Photo-Journalist Vincent Cianni’s Intimate Portraits of Gays in the Military
"It was the one time in my life that I thought about suicide."
"Three weeks left...when they discharged me. (under Don’t Ask, Don’t Tell)"
"You know what breaks up unit cohesion, you know what disrupts morale, is a witch hunt."
’Nothing was ever done to the guys who did it... because they beat up a bunch of faggots, so who cared. So that’s what started me coming out."
These are quotes from gay US soldiers that describe some of the harsh realities of serving under the years of codified homophobia in the US military. Their stories and portraits are now a part of a permanent collection compiled by noted photo-journalist Vince Cianni in his book "Gays in the Military" being released by Daylight Books.
Earlier this spring Cianni had preview copies for display at a trade Photo Book Fair in an art gallery of the Crane Building in Philadelphia. The subject and circumstances of Cianni’s book has already created buzz including articles in the New York Times, Slate and The Huffington Post. The book is already set for a second printing because pre-orders for the first printing are sold out.
What started out as a much smaller project turned into a five-year mission for the photographer. "It didn’t really start as a book, it started as just a photography project in 2009," Cianni recalled. "I was working in my studio and listening to NPR, (where I heard) an interview with a mother whose son had just been discharged under DADT while serving in Iraq.

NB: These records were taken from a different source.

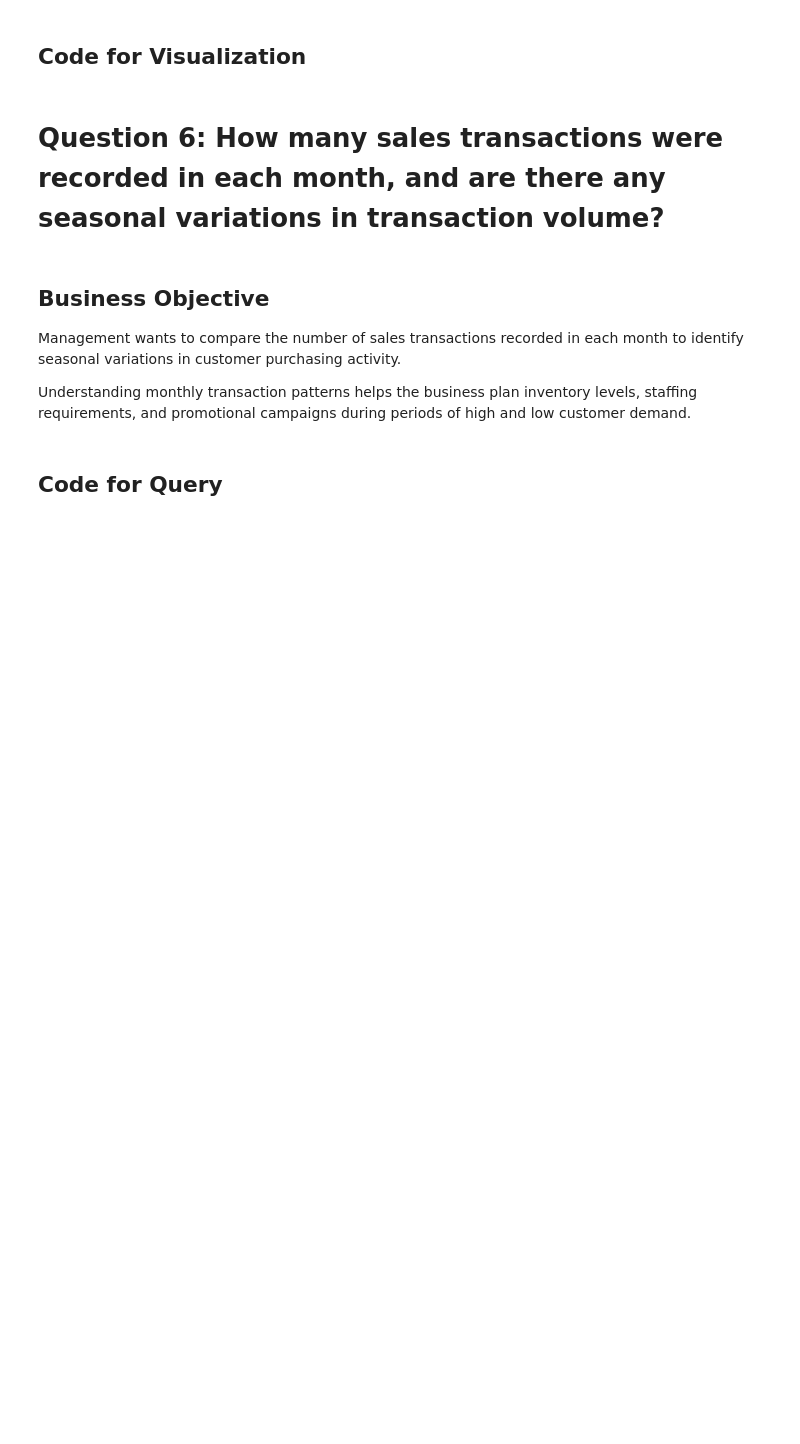
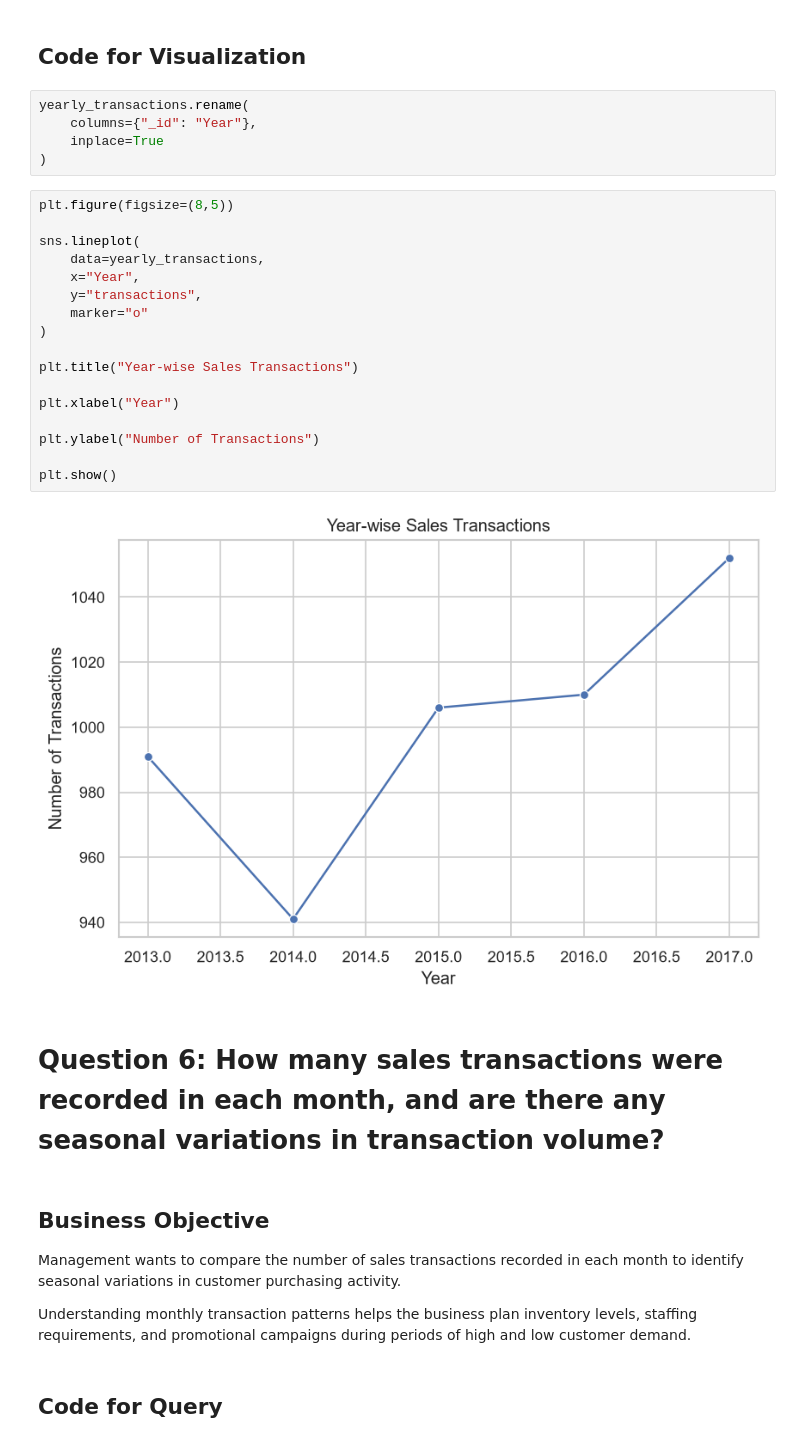
Before and after one commit to thanuja-reddi/MongoDB_EDA_Case_Study, a Jupyter notebook: notebooks/homework_casestudy_questions.ipynb, the cells around one changed output. Cells and saved outputs as stored; diff of their text form; blank space fills up the shorter version.

Commit message:
Completed Q5: Year-wise transaction analysis

```diff
--- a/notebooks/homework_casestudy_questions.ipynb
+++ b/notebooks/homework_casestudy_questions.ipynb
@@ -413,5 +444,29 @@ Analyzing annual transaction volumes helps identify long-term business trends an
 # %% [markdown]
 ## Code for Visualization
+# %%
+yearly_transactions.rename(
+    columns={"_id": "Year"},
+    inplace=True
+)
+# %%
+plt.figure(figsize=(8,5))
+
+sns.lineplot(
+    data=yearly_transactions,
+    x="Year",
+    y="transactions",
+    marker="o"
+)
+
+plt.title("Year-wise Sales Transactions")
+
+plt.xlabel("Year")
+
+plt.ylabel("Number of Transactions")
+
+plt.show()
+# %% [output]
+[figure, added]
 # %% [markdown]
 # Question 6: How many sales transactions were recorded in each month, and are there any seasonal variations in transaction volume?
 # %% [markdown]
```
Also changed, not shown: parts of 1 cell of this notebook.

The way she spoke was so powerful and touched me on a personal and emotional level. At the same time I had been tangentially involved with the repeal movement."
Most of soldiers Cianni photographed served during the 18 years of DADT policies in Iraq and Afghanistan, but some came from the Vietnam era, others as far back as WWII. The service members tell stories of dignity, courage, patriotism and pride that was often met with sanctioned oppression, violence, harassment and intolerance.

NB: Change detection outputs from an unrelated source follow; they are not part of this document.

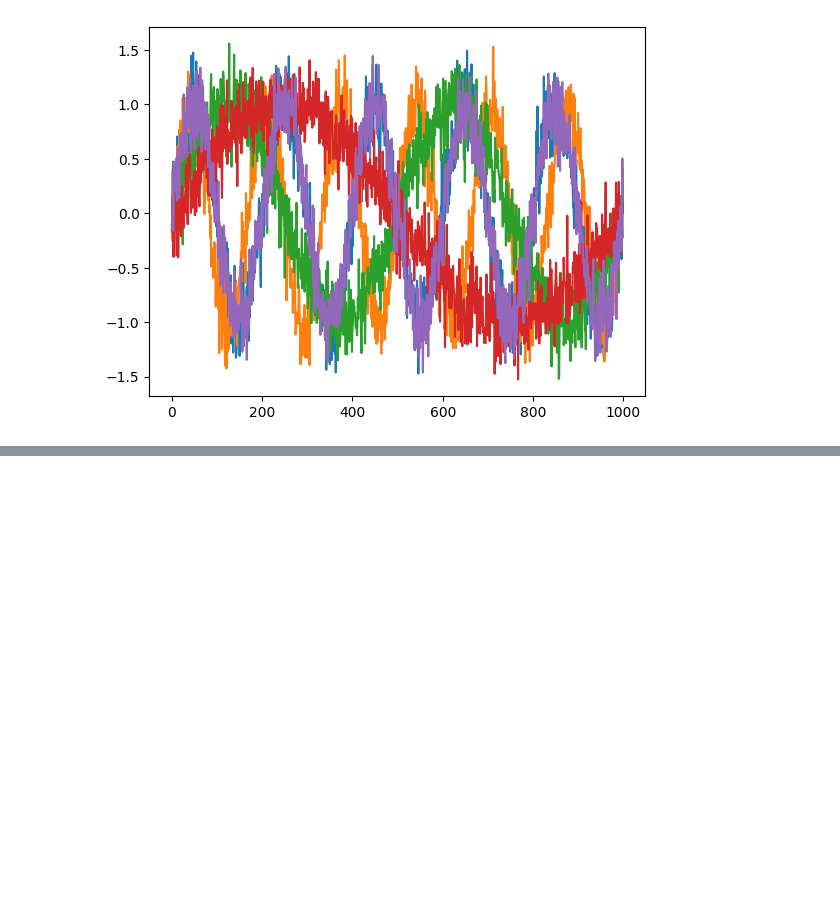
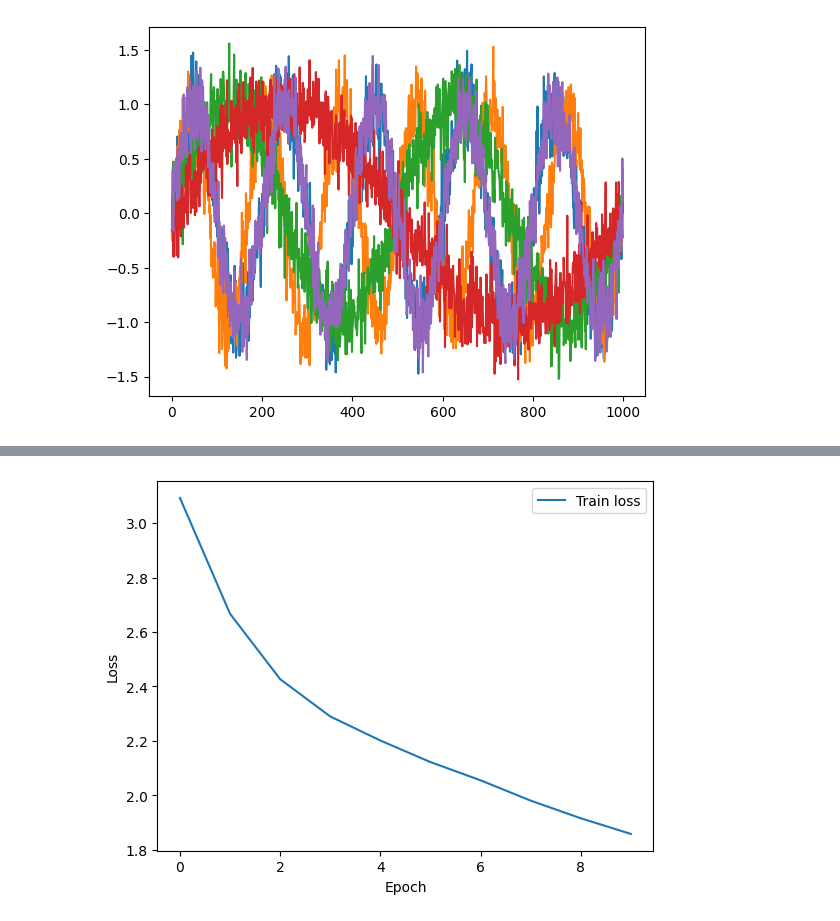
Before and after one commit to Emerge-Lab/tr-gy-8013-Fa-24, a Jupyter notebook: Lectures/Lecture_6/figures.ipynb, the cells around one changed output, grey strips where cells are left out. Saved outputs shown, nothing was run; the diff lists cells and outputs as text; code cells hidden in the pictures; blank space fills up the shorter version.

Commit message:
partial progress on lecture 6

```diff
--- a/Lectures/Lecture_6/figures.ipynb
+++ b/Lectures/Lecture_6/figures.ipynb
@@ -188,0 +665,11 @@ So, gradually, due to accumulating error, our features look less and less like t
+# %%
+# We need to load up some character data. A common one is the text of Shakespeare's plays
+import urllib.request
+url = 'https://ocw.mit.edu/ans7870/6/6.006/s08/lecturenotes/files/t8.shakespeare.txt'
+response = urllib.request.urlopen(url)
+data = response.read()
+text = data.decode('utf-8')
+print(text[:1000])
+
+# we don't want to work with too much text so lets do
+text = text[:100000]
@@ -188,0 +694,85 @@ So, gradually, due to accumulating error, our features look less and less like t
+# %%
+# Okay! Lets turn this into a dataset that we can use for training
+# We will use a sequence length of 100 characters
+
+class ShakespeareDataset(Dataset):
+    def __init__(self, text, seq_len=100):
+        self.text = text
+        self.seq_len = seq_len
+        # we need to convert the text into a set of unique characters
+        # we also need to create a mapping from characters to indices
+        # that we will eventually convert into one-hot vectors
+        self.chars = sorted(list(set(text)))
+        self.char_to_idx = {ch: i for i, ch in enumerate(self.chars)}
+        self.idx_to_char = {i: ch for i, ch in enumerate(self.chars)}
+
+    def __len__(self):
+        return len(self.text) - self.seq_len
+
+    def __getitem__(self, idx):
+        x_str = self.text[idx:idx+self.seq_len]
+        y_str = self.text[idx+1:idx+self.seq_len+1]
+        x = torch.tensor([self.char_to_idx[ch] for ch in x_str])
+        y = torch.tensor([self.char_to_idx[ch] for ch in y_str])
+        # One-hot encode x only
+        x = torch.nn.functional.one_hot(x, num_classes=len(self.chars)).float()
+        # Do not one-hot encode y
+        return x, y
+
+# Lets create a dataset and dataloader
+dataset = ShakespeareDataset(text)
+dataloader = torch.utils.data.DataLoader(dataset, batch_size=512, shuffle=False)
+
+# We also need a model that actually outputs predictions of the correct shape
+# and has a softmax to convert the output into probabilities
+# Note that the inputs are one-hot so they're the length of the number of characters
+class TorchLSTM(nn.Module):
+    def __init__(self, hidden_size=512):
+        super(TorchLSTM, self).__init__()
+        self.lstm = nn.LSTM(input_size=len(dataset.chars), hidden_size=hidden_size, batch_first=True)
+        self.linear = nn.Linear(hidden_size, len(dataset.chars))
+
+    def forward(self, x, h=None, c=None):
+        if h is None or c is None:
+            # Initialize h and c with the correct shape: (num_layers, batch_size, hidden_size)
+            h = torch.zeros(1, x.size(0), self.lstm.hidden_size).to(x.device)
+            c = torch.zeros(1, x.size(0), self.lstm.hidden_size).to(x.device)
+        out, (h, c) = self.lstm(x, (h, c))
+        y_pred = self.linear(out)
+        return y_pred
+
+# create our model
+model = TorchLSTM(hidden_size=512).to(device)
+criterion = nn.CrossEntropyLoss()
+optimizer = optim.Adam(model.parameters(), lr=1e-3)
+num_epochs = 10
+train_losses = []
+
+for i in range(num_epochs):
+    model.train()
+    avg_train_loss = 0
+    for x, y in dataloader:
+        optimizer.zero_grad()
+        x, y = x.to(device), y.to(device)
+        y_pred = model(x)
+        # y_pred shape: (batch_size, seq_len, num_classes)
+        # y shape: (batch_size, seq_len)
+        loss = criterion(y_pred.permute(0, 2, 1), y)
+        loss.backward()
+        optimizer.step()
+        avg_train_loss += loss.item()
+    avg_train_loss /= len(dataloader)
+    train_losses.append(avg_train_loss)
+    print(f'Epoch {i+1}/{num_epochs}, Loss: {avg_train_loss:.6f}')
+
+# Plotting the training loss
+plt.figure()
+plt.plot(train_losses, label='Train loss')
+plt.xlabel('Epoch')
+plt.ylabel('Loss')
+plt.legend()
+plt.show()
+
+# # Now lets generate some text!
+# def generate_text(model, dataset, seed_text, length=1000, temperature=0.1):
+# %% [output]
@@ -188,0 +789 @@ So, gradually, due to accumulating error, our features look less and less like t
+[figure, added]
```
Also changed, not shown: parts of 17 cells of this notebook.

Different, but the same
Cianni photographed, interviewed and recorded over 100 veterans and active duty personnel as part of a larger exhibit and archive at Duke University. He did so before and after DADT was repealed in 2012 by the Obama administration.
"As a gay man, they were like me, but so different. I grew up in the 70s and I was demonstrating against Vietnam and was always involved with peace-keeping issues. So I never thought of the military was something that I connected with," Cianni admitted.
Cianni had a broad idea about photographing soldiers, but it wasn’t until he read Nathaniel Frank’s book "Unfriendly Fire" about the Draconian policies against gays, that he found the focus for "what I thought the project should be." Initially, he was concerned about whether he could gain their trust for the project, but eventually people were contacting him wanting to tell their stories.
"I thought in terms of giving voice to people who needed to have a voice," he said. "A lot of veterans jumped on the opportunity to participate in this project. They wanted to give validity to their service and rightly wanted acknowledgement. In many cases their service was wiped out when they were discharged. In some cases their physical records were destroyed by the military, they expunged everything about their service and erased their years in the service," he explained. "There was a veil of secrecy; and a whole euphemistic vocabulary. In the 60s and 70s was when a lot of physical and sexual violence occurred." Some of the incidents are recounted in the book.
Getting the trust
To get the trust from his subjects before he took the photos, Cianni conducted intimate interviews, sometimes taking hours, where they addressed personal and often painful periods of their lives. He traveled all over the US for these interview/photo sessions, which often took considerable time for Cianni "to make a personal connection with them."
In his interviews, he asked when they first realized they had same-sex attraction. "I started by asking about their childhoods - religious, cultural and social influences, when they first recognized they had same sex attractions, when they acknowledged their sexuality and if they identified before or after they went into the military," he said.
"The photographs were made after the interviews were done. That was important because I was walking in as a stranger and have them talk about very private and difficult memories, sometimes. I had to be a steward to their emotions and experiences."
Settings for the photographs were also important.
"Photographing them in their homes goes to the fact that this is a private issue. The bedroom was very symbolic of what privacy means (so a lot were shot in bedrooms). I thought their environments were able to describe who they are as individuals, separate from their career."
A permanent record
Now that the repeal has, for all intents and purposes, succeeded, those who, like Senator John McCain, predicted that changing the policy would cause chaos and worse, and others who sought to keep gays invisible in the military, now are silent on the matter.
All of the more reason these stories need to be told.
"This is more than art portraiture, it is a permanent record and historical testimony of soldiers who can now speak about the injustices GLBTQ people faced as they fought for the ideals of freedom in the US armed forces," Cianni observes.
The portraits in the book are designed to represent a "diversity of rank" that reflected the diversity of America, as well as the more wide-reaching issue of equality.
"I thought it was so interesting because it opened my eyes that this was more than a civil-rights issue and human rights issue than anything else. I came to the understanding that everyone has the right to serve their country the way they feel is right for them."
For information about the book and exhibit go to www.vincentcianni.com and www.DaylightBooks.org